Modulation Systems For Amplitude Modulation

by Edmund LaPort, RCA

LaPort Archive (ca 1920-1950)
Scanned by John Lyles, K5PRO

By the time commercial broadcast tranamtters came to market the preferred method of modulation was by the original Heising (AT&T) patent. The modulation factor attainable by this method with acceptable modulation quality was less than 80% and 60% may be taken as a typical value. The amplifier (or oscillator in earliest times) and the modulator were in series fed from the same anode source.

By putting a dropping resistor with a very low reactance (capacitive) in parallel, both in series with the PA dc feed but beyond the modulator, the PA plate voltage could be reduced to equal the peak audio output from the modulator, thus getting 100% modulation but with a loss of efficiency overall. This method was prohibitive at high powers, but acceptable at low power. This was the method used as a modulated exciter when the class-B linear amplifiers began to be used (1921) for high power broadcast transmission. The RCA 5B modulated at the 1/4 kw level followed by a 5 KW linear amplifier. This in turn became the exciter for the 50 WK linear amplifier (RCA 50B). Other companies at the time followed the same principle.

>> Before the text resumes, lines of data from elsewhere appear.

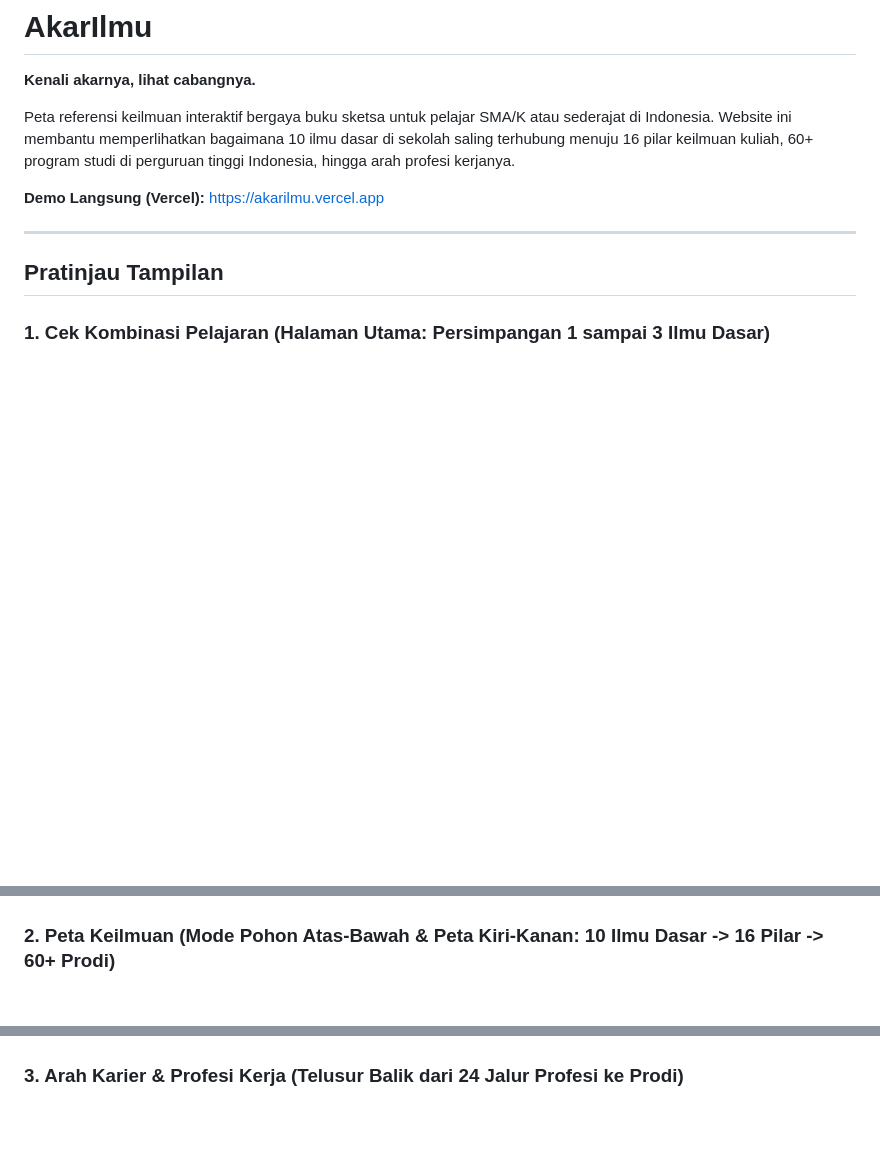
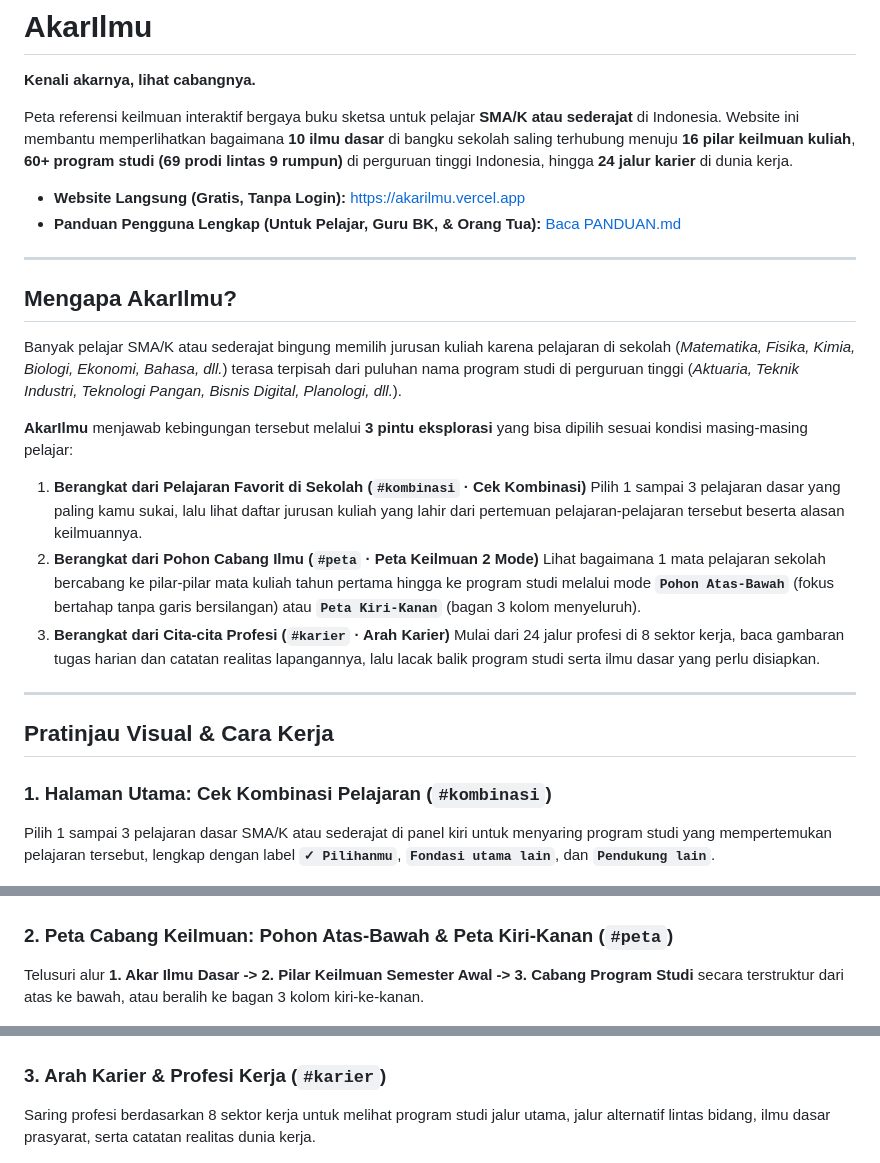
Before and after one commit to cahyadies/akarilmu, a Markdown page: README.md, 3 parts joined by grey strips. Drawn GitHub-style; blank space fills up the shorter version.

```diff
--- a/README.md
+++ b/README.md
@@ -2,23 +2,42 @@
 
 **Kenali akarnya, lihat cabangnya.**
 
-Peta referensi keilmuan interaktif bergaya buku sketsa untuk pelajar SMA/K atau sederajat di Indonesia. Website ini membantu memperlihatkan bagaimana 10 ilmu dasar di sekolah saling terhubung menuju 16 pilar keilmuan kuliah, 60+ program studi di perguruan tinggi Indonesia, hingga arah profesi kerjanya.
+Peta referensi keilmuan interaktif bergaya buku sketsa untuk pelajar **SMA/K atau sederajat** di Indonesia. Website ini membantu memperlihatkan bagaimana **10 ilmu dasar** di bangku sekolah saling terhubung menuju **16 pilar keilmuan kuliah**, **60+ program studi (69 prodi lintas 9 rumpun)** di perguruan tinggi Indonesia, hingga **24 jalur karier** di dunia kerja.
 
-**Demo Langsung (Vercel):** [https://akarilmu.vercel.app](https://akarilmu.vercel.app)
+* **Website Langsung (Gratis, Tanpa Login):** [https://akarilmu.vercel.app](https://akarilmu.vercel.app)
+* **Panduan Pengguna Lengkap (Untuk Pelajar, Guru BK, & Orang Tua):** [Baca PANDUAN.md](./PANDUAN.md)
 
 ---
 
-## Pratinjau Tampilan
+## Mengapa AkarIlmu?
 
-### 1. Cek Kombinasi Pelajaran (Halaman Utama: Persimpangan 1 sampai 3 Ilmu Dasar)
+Banyak pelajar SMA/K atau sederajat bingung memilih jurusan kuliah karena pelajaran di sekolah (*Matematika, Fisika, Kimia, Biologi, Ekonomi, Bahasa, dll.*) terasa terpisah dari puluhan nama program studi di perguruan tinggi (*Aktuaria, Teknik Industri, Teknologi Pangan, Bisnis Digital, Planologi, dll.*).
+
+**AkarIlmu** menjawab kebingungan tersebut melalui **3 pintu eksplorasi** yang bisa dipilih sesuai kondisi masing-masing pelajar:
+
+1. **Berangkat dari Pelajaran Favorit di Sekolah (`#kombinasi` · Cek Kombinasi)**
+   Pilih 1 sampai 3 pelajaran dasar yang paling kamu sukai, lalu lihat daftar jurusan kuliah yang lahir dari pertemuan pelajaran-pelajaran tersebut beserta alasan keilmuannya.
+2. **Berangkat dari Pohon Cabang Ilmu (`#peta` · Peta Keilmuan 2 Mode)**
+   Lihat bagaimana 1 mata pelajaran sekolah bercabang ke pilar-pilar mata kuliah tahun pertama hingga ke program studi melalui mode **`Pohon Atas-Bawah`** (fokus bertahap tanpa garis bersilangan) atau **`Peta Kiri-Kanan`** (bagan 3 kolom menyeluruh).
+3. **Berangkat dari Cita-cita Profesi (`#karier` · Arah Karier)**
+   Mulai dari 24 jalur profesi di 8 sektor kerja, baca gambaran tugas harian dan catatan realitas lapangannya, lalu lacak balik program studi serta ilmu dasar yang perlu disiapkan.
+
+---
+
+## Pratinjau Visual & Cara Kerja
+
+### 1. Halaman Utama: Cek Kombinasi Pelajaran (`#kombinasi`)
+Pilih 1 sampai 3 pelajaran dasar SMA/K atau sederajat di panel kiri untuk menyaring program studi yang mempertemukan pelajaran tersebut, lengkap dengan label **`✓ Pilihanmu`**, **`Fondasi utama lain`**, dan **`Pendukung lain`**.
 
 ![Halaman Cek Kombinasi AkarIlmu](docs/screenshots/cek-kombinasi.png)
 
-### 2. Peta Keilmuan (Mode Pohon Atas-Bawah & Peta Kiri-Kanan: 10 Ilmu Dasar -> 16 Pilar -> 60+ Prodi)
+### 2. Peta Cabang Keilmuan: Pohon Atas-Bawah & Peta Kiri-Kanan (`#peta`)
+Telusuri alur **1. Akar Ilmu Dasar -> 2. Pilar Keilmuan Semester Awal -> 3. Cabang Program Studi** secara terstruktur dari atas ke bawah, atau beralih ke bagan 3 kolom kiri-ke-kanan.
 
 ![Halaman Peta Keilmuan AkarIlmu](docs/screenshots/peta-keilmuan.png)
 
-### 3. Arah Karier & Profesi Kerja (Telusur Balik dari 24 Jalur Profesi ke Prodi)
+### 3. Arah Karier & Profesi Kerja (`#karier`)
+Saring profesi berdasarkan 8 sektor kerja untuk melihat program studi jalur utama, jalur alternatif lintas bidang, ilmu dasar prasyarat, serta catatan realitas dunia kerja.
 
 ![Halaman Arah Karier AkarIlmu](docs/screenshots/arah-karier.png)
 
```
Also changed, not shown: other parts of README.md (+31 -30 lines), PANDUAN.md (added, +131 -0 lines), docs/screenshots/rincian-prodi-popup.png (added).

About 1936 Wm. Doherty of Bell Telephone Labs. invented a clever circuit known as the high efficiency linear amplifier. At unmodulated carrier output, the PA efficiency became 55-60% instead of the former 30-35% with Class-B linear. A modification of this circuit was used in the RCA 50D transmitter, 1937; and Western Electric transmitters also used it. By this means, the total power input to a complete 50 KW transmitter without modulation came down from 220 KW to around 180 KW.

During these same years experience of importance was being gained with the application of the Loy E. Barton patent by returning to direct anode modulation of the final power amplifier with the modulator operating in balanced Class-B mode, using transformer coupling to the power amplifier. In fact, this method was used in the RCA 500 KW transmitter in 1936. It had been used successfully in lower power transmitters since about 1933.

The sales popularity of the Doherty principle faded rather rapidly and we all were back to Class-B high-level modulation in many succeeding designs until around 1952 when RCA, influenced by the Marconi Co. in Englandís venture, turned to the old (Ca. 1926) Chiriex (France) outphasing modulation system and applied it to the RCA 50G 50 KW transmitter; also to several 100 KW high frequency broadcast transmitters. The outphasing modulation system eliminated all high power audio equipment, including the expensive modulation transformer. Marconi never marketed their outphasing modulation equipment but RCA developed the technique to high acceptability. Its main advantage was that the input to the 50 KW transmitter with unmodulated carrier came down to 145 KW.





12 December 2002